Kalashnikov AK-103 Assault Rifle

The deal will see the AK-series rifles being produced at ordnance factory. The proposal was discussed during Defence Minister Nirmala Sitharaman's visit to Moscow. A high-level MoD delegation will visit Russia towards the month end to assess the offer

by Sandeep Unnithan

A government to government deal between India and Russia will see the AK-series rifles being produced at a state-owned ordnance factory in India.

Government sources told India Today that the proposal was discussed during Defence Minister Nirmala Sitharaman's visit to Moscow between April 3-5. A high-level MoD delegation is visiting Russia towards the month end to assess the offer.

The general managers of OFB Trichy and Rifle Factory Ichapore, the two state-owned plants manufacturing assault rifles, are to visit Russia on April 24 a few days before the visit of DG (Acquisition) Apurva Chandra to Moscow. Sources say the G-to-G deal could be concluded before the visit of Prime Minister Narendra Modi to Russia this October.

The Kalashnikov concern is offering the AK-103, a modernised version of the AK-47/AKM rifle, numerous quantities of which are in use by the Indian Army, police and paramiltary forces. The AK-103 which is chambered for the 7.62x39 round, the same as the AK-47, uses polymer parts to reduce the weight of the rifle and has a distinctive flash-hider on its barrel. The rifle is used in limited quantities by the Indian Navy's Marine Commando Force.

The AK rifle first entered Indian Army service during the IPKF's deployment in Sri Lanka between 1987 and 1991. Since then, vast quantities of AK rifles have been purchased or recovered from terrorists.

Russia's gripe has been that India has only purchased the rifle but from former Warsaw Pact countries which obtained AK-making know-how from the former Soviet Union. These former Warsaw Pact countries shut Russian firms out from the Indian market by selling their weapons at prices the Russian firms could not match. Bulgaria's Arsenal JSC has been the largest exporter of AK-type rifles, supplying hundreds of thousands of rifles to Indian police and paramilitary forces at prices as low as Rs 35,000 per piece. The only threat the Bulgarian firm has had in recent years is from the OFB's Trichy Assault Rifle (TAR) a copy of the Bulgarian AK.

In 2014, the Kalashnikov Concern, the Russian concern, which manufactures the iconic assault rifle, proposed licensed production of the AK-103 as a way to break into the lucrative Indian market.
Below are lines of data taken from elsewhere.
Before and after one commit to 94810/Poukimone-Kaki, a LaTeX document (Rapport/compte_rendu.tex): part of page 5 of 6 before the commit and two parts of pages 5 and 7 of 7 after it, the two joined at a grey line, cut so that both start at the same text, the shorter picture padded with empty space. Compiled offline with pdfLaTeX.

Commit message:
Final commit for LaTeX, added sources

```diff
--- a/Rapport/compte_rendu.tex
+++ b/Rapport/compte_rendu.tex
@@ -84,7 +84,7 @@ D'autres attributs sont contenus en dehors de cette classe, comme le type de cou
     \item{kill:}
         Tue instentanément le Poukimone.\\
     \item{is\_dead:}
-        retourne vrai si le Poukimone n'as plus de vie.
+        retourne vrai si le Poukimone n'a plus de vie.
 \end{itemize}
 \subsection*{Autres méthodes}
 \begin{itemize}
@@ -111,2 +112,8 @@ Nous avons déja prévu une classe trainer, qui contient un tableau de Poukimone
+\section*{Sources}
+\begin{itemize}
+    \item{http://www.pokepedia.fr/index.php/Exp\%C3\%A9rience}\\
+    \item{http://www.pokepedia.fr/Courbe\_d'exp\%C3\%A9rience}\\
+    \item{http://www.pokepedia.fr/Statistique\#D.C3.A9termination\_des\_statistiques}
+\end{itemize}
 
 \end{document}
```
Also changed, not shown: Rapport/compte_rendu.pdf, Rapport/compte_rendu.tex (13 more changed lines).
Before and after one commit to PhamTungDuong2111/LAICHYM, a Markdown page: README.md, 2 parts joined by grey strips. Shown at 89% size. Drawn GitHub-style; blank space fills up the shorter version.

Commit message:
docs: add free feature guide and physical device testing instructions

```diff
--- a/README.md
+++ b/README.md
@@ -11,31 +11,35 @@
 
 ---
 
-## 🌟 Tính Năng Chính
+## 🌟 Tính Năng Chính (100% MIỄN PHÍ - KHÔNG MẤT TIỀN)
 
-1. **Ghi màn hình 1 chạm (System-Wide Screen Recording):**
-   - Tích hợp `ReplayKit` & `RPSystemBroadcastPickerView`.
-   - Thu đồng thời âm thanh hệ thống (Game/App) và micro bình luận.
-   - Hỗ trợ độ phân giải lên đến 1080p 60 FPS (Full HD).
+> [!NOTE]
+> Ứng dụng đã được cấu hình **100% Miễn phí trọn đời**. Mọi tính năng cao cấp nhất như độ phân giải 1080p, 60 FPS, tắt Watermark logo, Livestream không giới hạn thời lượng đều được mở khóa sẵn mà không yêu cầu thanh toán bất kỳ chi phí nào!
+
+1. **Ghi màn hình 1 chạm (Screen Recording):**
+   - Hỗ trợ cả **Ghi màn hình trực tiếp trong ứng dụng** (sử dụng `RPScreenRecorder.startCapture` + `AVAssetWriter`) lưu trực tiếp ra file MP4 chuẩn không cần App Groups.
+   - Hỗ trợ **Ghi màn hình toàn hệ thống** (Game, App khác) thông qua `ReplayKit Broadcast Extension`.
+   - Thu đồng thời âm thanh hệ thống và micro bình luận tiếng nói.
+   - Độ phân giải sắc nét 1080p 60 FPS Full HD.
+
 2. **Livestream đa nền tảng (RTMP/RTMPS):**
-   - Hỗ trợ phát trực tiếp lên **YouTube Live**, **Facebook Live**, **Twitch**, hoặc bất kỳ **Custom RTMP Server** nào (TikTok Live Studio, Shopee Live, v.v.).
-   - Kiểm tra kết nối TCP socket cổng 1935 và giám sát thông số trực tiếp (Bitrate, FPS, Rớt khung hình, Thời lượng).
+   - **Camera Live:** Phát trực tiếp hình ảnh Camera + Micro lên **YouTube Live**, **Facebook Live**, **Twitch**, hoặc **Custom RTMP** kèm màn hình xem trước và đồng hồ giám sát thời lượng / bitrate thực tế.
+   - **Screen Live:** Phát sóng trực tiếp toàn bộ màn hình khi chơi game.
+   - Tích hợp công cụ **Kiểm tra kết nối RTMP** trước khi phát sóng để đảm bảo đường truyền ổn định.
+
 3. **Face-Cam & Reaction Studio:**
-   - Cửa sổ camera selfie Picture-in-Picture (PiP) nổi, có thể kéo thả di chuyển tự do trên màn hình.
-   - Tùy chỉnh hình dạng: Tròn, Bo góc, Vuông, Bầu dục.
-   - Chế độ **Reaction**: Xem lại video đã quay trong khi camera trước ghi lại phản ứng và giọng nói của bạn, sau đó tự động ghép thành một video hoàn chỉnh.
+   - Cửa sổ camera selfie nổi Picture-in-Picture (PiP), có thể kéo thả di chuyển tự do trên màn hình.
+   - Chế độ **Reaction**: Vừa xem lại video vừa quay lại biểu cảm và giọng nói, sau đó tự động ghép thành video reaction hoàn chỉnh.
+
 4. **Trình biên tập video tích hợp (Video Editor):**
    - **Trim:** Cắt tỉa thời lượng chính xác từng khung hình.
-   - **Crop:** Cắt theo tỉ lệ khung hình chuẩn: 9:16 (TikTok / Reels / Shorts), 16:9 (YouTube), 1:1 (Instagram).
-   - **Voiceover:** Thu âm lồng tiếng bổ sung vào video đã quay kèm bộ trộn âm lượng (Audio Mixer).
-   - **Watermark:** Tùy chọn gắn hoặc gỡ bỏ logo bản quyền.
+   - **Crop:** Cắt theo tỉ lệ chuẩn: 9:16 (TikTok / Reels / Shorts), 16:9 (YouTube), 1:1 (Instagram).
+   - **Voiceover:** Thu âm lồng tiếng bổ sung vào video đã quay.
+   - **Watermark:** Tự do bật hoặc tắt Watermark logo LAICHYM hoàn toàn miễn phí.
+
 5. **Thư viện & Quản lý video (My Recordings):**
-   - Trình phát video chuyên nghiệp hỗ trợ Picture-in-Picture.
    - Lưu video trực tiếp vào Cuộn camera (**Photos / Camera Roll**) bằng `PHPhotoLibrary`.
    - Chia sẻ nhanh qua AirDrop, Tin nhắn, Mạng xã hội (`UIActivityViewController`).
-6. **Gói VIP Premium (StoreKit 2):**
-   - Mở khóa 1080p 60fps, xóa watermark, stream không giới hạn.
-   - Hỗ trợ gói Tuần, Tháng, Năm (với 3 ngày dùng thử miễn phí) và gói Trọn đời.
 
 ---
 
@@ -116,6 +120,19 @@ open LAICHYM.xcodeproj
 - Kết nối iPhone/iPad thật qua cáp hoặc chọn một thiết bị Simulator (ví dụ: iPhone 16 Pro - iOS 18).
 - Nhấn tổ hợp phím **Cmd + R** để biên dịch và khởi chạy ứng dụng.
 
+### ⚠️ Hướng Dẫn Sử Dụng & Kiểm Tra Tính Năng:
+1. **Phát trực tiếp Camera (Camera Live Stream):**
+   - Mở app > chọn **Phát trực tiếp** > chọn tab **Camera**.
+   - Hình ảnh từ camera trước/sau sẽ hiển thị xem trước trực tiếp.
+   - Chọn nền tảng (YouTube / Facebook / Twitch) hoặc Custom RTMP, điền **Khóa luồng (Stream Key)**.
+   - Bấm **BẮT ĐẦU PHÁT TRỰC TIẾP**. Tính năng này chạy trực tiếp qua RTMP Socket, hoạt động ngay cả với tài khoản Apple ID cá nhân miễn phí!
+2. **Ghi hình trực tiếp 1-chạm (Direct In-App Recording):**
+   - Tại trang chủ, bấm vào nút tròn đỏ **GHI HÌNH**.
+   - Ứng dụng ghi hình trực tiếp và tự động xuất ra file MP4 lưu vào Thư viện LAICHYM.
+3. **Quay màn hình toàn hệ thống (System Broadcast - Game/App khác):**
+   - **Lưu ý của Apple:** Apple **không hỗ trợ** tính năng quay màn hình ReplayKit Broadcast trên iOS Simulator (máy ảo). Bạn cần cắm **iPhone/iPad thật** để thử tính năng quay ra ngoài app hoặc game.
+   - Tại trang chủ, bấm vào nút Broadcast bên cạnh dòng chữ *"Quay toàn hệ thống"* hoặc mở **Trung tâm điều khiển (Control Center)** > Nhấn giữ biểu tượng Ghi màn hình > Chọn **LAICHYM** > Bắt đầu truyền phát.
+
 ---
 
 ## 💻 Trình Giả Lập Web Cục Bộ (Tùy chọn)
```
The proposal from the company was forwarded to the Ordnance Factory Board. It was shot down by the Ministry of Defence's Directorate of Defence Production on procedural grounds. The DoDP felt the proposal not only bypassed Rosoboronexport, Russia's state-owned arms trading firm which India does business with, but also fair competition norms. The Kalashnikov Concern's recent attempts to tie up with the private sector to build a factory in Gujarat too came a cropper until it was taken up at the highest levels of government.

The Russian proposal is a win-win for both India and Russia. This was the first year that the state-owned Ordnance Factory Board did not get an order from either the army, police or paramilitary for the indigenous INSAS-rifle. The Indian Army, the largest customer for the INSAS, has decided to phase the rifle out of service and replace it with a new battle rifle for which RFPs were recently floated. Other weapons like the TAR, the Ghatak (another AK clone) and the INSAS-1C have attracted a handful of orders, but not enough to keep production at peak capacity of over 30,000 rifles per year. OFB officials said that the stamped-metal receiver body can easily be manufactured at the OFB-T or RFI with no additional investments in plant and machinery.